(Data items)

· · · · ·

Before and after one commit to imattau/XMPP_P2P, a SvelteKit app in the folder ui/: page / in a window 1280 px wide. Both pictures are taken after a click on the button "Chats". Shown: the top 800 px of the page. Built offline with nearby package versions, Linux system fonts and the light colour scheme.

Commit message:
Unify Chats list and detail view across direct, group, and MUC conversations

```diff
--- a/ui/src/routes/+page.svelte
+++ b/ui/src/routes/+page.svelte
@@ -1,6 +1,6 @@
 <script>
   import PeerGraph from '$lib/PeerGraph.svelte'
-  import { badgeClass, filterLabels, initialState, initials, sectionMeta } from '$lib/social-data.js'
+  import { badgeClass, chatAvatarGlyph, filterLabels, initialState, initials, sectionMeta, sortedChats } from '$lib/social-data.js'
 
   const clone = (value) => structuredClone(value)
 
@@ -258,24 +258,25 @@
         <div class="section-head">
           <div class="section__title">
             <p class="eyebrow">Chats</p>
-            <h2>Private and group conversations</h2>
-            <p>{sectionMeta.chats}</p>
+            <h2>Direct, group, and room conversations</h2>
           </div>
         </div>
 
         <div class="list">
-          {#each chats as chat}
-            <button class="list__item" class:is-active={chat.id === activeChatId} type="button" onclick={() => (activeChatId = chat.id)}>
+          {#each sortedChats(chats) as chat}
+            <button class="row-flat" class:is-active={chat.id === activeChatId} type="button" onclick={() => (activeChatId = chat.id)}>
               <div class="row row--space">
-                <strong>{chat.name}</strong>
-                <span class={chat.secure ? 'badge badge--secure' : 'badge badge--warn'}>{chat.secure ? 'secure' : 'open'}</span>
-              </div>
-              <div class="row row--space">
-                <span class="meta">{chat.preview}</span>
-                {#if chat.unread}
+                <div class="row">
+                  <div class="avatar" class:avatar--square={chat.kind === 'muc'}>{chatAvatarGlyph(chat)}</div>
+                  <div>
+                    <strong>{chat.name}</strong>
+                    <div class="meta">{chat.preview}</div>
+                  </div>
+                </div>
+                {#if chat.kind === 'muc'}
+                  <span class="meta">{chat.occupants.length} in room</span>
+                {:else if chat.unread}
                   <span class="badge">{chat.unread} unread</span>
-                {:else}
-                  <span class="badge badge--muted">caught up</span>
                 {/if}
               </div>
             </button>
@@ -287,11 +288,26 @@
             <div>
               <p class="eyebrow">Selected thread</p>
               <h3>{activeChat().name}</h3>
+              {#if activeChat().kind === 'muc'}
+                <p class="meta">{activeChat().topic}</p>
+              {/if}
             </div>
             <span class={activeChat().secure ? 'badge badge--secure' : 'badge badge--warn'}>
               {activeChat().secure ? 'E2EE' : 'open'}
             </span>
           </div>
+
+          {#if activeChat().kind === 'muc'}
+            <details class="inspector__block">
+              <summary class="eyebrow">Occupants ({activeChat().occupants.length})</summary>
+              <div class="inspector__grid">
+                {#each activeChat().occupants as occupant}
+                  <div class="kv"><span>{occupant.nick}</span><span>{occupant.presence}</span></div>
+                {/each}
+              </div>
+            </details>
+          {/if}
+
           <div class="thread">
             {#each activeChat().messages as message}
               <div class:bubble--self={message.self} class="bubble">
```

· · · · ·

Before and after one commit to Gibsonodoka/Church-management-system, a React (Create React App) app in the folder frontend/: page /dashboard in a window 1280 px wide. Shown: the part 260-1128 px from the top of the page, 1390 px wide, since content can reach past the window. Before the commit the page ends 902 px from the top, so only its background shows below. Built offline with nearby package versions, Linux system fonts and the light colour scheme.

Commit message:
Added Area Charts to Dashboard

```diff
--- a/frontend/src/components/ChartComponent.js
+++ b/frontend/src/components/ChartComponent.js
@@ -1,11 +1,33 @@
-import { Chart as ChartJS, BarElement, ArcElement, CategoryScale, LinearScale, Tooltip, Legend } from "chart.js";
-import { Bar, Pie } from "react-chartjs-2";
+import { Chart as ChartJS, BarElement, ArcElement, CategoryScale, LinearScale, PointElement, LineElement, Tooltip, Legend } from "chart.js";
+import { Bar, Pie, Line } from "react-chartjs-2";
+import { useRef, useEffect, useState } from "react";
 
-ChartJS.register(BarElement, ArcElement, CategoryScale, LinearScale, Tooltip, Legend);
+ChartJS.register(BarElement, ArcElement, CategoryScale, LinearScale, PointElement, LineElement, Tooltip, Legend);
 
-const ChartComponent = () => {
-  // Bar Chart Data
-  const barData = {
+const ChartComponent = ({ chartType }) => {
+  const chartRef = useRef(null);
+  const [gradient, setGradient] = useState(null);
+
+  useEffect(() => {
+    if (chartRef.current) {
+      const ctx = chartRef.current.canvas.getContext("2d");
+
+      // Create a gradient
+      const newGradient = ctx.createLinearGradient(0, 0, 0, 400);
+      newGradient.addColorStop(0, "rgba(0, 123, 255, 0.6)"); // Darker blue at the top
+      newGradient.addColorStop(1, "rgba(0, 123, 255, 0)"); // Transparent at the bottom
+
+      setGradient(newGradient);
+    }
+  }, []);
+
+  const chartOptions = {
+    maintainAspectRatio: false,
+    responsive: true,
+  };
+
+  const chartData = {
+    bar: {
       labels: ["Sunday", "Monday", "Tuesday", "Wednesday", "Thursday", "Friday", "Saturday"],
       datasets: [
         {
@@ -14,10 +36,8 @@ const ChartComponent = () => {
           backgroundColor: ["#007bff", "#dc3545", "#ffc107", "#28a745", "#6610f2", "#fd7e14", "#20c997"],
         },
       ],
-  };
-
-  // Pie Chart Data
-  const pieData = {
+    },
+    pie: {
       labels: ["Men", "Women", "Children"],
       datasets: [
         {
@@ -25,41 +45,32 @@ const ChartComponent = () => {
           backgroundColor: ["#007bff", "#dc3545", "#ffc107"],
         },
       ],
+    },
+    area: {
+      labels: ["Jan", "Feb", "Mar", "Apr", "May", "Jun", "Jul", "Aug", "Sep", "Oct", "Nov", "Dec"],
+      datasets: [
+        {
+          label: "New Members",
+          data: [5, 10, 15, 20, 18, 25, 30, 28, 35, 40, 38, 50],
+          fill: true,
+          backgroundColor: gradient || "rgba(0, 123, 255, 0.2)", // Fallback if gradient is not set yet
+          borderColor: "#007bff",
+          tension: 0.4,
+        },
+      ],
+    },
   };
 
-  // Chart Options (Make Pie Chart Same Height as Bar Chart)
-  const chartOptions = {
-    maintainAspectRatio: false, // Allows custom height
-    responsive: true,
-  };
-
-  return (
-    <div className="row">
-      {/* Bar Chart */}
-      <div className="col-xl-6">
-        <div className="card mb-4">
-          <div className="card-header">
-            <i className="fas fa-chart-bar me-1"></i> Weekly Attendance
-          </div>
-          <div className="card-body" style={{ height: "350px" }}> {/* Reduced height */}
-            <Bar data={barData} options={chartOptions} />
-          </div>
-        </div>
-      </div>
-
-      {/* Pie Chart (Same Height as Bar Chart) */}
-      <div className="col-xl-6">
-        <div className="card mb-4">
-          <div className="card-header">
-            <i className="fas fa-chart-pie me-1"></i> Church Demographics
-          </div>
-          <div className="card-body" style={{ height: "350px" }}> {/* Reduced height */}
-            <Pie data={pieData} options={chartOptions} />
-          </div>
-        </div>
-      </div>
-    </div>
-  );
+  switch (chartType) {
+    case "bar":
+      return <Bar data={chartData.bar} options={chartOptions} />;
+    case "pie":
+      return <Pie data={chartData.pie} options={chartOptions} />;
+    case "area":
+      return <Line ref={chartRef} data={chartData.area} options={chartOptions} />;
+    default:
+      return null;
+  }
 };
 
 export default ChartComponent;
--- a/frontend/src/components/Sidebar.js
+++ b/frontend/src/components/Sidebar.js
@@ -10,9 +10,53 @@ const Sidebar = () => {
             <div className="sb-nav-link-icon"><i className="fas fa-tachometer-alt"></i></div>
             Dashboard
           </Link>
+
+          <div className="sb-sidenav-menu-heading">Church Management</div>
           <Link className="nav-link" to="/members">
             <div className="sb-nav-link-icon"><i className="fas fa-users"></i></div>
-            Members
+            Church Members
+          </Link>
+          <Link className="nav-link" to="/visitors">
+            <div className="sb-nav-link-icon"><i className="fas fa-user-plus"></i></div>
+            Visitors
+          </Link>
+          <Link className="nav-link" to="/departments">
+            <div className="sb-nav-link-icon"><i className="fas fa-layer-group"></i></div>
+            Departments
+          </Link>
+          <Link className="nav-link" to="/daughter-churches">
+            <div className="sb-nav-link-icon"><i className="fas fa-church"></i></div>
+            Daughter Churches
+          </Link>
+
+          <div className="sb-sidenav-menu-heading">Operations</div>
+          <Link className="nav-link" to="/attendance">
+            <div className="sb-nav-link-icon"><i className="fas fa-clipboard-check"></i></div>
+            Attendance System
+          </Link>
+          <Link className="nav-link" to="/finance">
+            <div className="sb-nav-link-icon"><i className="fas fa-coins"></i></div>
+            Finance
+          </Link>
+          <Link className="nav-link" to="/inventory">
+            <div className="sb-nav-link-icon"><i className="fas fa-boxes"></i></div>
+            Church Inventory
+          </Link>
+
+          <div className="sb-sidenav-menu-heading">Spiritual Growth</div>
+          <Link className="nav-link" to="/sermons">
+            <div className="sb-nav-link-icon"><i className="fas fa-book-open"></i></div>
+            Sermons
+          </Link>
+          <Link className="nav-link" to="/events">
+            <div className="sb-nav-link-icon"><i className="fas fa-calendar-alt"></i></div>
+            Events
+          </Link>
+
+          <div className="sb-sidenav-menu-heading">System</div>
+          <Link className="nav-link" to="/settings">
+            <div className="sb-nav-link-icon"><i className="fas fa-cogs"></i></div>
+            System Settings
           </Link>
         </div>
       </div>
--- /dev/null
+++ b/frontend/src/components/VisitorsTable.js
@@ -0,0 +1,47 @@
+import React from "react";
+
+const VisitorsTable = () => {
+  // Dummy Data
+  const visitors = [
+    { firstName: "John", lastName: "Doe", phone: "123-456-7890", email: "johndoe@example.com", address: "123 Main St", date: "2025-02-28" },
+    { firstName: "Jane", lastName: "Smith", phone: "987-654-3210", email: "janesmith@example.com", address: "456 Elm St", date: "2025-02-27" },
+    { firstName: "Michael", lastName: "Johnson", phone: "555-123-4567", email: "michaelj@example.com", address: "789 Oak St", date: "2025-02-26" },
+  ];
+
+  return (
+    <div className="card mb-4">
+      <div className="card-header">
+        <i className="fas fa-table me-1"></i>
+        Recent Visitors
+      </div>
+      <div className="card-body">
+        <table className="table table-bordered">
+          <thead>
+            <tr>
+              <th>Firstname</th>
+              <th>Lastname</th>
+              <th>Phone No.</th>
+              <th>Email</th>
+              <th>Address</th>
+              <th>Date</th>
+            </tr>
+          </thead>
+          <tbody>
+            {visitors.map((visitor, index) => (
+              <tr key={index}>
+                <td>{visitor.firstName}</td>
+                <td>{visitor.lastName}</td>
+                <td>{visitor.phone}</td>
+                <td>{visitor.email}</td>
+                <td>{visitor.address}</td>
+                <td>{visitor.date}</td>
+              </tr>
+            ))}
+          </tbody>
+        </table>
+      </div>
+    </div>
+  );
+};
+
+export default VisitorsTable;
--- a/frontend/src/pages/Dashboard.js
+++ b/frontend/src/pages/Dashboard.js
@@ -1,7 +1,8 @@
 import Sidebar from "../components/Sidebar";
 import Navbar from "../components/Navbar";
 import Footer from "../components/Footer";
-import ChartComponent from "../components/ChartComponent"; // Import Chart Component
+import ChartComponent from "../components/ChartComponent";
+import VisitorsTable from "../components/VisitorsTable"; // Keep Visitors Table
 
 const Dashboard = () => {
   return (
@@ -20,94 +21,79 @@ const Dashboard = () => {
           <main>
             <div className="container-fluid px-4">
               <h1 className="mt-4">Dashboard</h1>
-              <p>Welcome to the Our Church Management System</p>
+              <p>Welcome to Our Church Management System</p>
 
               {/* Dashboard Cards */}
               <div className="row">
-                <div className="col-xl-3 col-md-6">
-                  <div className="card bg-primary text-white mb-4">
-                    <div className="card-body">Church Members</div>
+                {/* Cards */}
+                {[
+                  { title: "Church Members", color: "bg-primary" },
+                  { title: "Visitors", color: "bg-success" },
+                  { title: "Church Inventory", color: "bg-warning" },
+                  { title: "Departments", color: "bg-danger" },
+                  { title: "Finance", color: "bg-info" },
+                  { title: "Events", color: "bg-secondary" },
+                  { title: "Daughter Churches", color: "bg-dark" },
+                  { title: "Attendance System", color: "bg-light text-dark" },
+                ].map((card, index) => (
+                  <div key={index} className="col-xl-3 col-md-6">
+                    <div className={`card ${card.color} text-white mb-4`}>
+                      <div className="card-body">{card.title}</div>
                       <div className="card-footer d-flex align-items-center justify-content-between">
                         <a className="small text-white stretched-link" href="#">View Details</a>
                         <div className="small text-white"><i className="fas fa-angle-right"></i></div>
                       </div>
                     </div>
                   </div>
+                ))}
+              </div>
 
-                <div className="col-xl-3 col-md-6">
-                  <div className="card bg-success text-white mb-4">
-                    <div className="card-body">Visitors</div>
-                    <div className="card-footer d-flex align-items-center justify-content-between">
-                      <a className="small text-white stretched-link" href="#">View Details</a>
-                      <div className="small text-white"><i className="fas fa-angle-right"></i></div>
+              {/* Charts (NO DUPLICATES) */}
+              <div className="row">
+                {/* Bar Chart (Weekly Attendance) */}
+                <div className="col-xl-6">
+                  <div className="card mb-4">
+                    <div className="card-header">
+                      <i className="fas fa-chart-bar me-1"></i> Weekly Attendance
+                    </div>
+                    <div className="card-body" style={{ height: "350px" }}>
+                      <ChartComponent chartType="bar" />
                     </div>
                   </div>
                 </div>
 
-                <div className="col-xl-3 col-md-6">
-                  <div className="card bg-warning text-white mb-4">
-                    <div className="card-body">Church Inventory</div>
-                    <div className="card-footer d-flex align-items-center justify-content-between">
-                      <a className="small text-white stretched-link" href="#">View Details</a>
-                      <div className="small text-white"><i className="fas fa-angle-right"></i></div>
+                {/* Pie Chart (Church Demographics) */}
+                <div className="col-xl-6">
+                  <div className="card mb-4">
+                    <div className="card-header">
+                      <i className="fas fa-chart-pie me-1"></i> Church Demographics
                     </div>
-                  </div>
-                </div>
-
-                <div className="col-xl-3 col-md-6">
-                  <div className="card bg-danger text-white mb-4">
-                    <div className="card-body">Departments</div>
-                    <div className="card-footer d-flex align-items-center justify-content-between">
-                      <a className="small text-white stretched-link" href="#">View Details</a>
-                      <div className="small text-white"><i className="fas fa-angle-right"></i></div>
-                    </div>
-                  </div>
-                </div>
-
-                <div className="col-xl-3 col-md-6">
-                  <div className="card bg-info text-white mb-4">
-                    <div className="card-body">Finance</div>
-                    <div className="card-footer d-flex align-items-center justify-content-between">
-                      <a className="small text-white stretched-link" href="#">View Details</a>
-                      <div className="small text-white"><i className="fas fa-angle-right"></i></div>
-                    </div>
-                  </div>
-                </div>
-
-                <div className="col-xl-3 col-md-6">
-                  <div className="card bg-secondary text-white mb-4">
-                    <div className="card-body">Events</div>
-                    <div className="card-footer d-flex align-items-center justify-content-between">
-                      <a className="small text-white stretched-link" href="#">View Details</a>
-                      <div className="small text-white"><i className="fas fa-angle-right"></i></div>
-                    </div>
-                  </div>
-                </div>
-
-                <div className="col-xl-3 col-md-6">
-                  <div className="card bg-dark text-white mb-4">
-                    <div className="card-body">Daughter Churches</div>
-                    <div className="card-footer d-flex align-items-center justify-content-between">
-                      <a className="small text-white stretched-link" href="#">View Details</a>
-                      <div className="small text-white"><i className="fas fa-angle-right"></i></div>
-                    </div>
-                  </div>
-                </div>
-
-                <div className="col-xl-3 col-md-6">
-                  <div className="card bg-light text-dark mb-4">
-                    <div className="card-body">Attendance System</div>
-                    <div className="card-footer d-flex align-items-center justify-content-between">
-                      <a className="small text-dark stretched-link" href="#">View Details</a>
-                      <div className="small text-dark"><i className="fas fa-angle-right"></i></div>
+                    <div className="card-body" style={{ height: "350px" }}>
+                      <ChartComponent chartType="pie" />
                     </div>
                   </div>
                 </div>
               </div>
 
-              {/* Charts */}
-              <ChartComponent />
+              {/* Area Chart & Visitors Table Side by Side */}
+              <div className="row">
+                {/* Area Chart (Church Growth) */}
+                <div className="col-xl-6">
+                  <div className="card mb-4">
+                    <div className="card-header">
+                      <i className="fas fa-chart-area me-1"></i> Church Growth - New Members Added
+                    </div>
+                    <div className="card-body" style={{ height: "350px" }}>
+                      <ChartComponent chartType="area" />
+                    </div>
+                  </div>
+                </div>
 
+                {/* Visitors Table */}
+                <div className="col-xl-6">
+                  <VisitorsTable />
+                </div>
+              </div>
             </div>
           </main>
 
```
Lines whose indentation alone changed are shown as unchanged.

· · · · ·

Problem requirements: Go through the entries above and report every line in which the word "unread" appears.

Worked solution:
-                {#if chat.unread}
+                {:else if chat.unread}
                   <span class="badge">{chat.unread} unread</span>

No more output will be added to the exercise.